Suddenly I need to cry, and turn to arrange things unnecessarily in a drawer. “Come on. Let’s get that jumper off, just don’t stick your elbows out, okay?” I try again, forcing my voice into a more compassionate register. You flop like a bag of rags onto the bed once more, your absence more damning than any harsh word.
“Did you clean your teeth? Remember, I asked you to go to the toilet and clean your teeth?” The pool on the tiles and the empty pot by the sink tell me all I need to know, and the head shaking returns.
“I don’t know what’s happened to me lately, I can’t remember things,” you offer.
We go through the motions, me repeating by rote our morning routine, even though you will forget once the light goes out. I shut the door behind me and breathe – go to my room and turn on the monitor that alerts me to any movement, any time, throughout the night. If you wake, I will listen quietly as you tell me that you have been taken, once again, by a man who wheels your bed into a field, where you watch a parade of women in white, who do not speak. You are not frightened, but they do not speak.
These days we seem to navigate so many spaces:

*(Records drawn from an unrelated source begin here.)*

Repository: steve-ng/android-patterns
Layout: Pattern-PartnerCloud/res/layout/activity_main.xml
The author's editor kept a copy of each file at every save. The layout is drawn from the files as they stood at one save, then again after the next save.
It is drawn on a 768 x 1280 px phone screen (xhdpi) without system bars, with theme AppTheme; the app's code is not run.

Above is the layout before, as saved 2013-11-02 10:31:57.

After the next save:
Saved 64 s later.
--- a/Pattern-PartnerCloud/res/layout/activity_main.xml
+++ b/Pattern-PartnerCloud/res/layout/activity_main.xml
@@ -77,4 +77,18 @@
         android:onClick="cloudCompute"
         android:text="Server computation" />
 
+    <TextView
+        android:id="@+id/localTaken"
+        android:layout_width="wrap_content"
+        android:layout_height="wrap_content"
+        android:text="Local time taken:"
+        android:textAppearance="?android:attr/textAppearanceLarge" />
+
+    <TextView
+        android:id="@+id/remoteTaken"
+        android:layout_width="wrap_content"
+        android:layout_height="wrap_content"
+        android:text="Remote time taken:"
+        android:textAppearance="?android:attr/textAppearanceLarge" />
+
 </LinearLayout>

a 40-year-space in your brain that my dad once inhabited;
a place where my lost child was cherished;
unnamed faces smiling from family albums;
gaps in your address book, friends and family scored through.
A big space in my life, where my mother used to be.
(“Routine” was short-listed for the 2016 Deana Morris Prize for Fiction)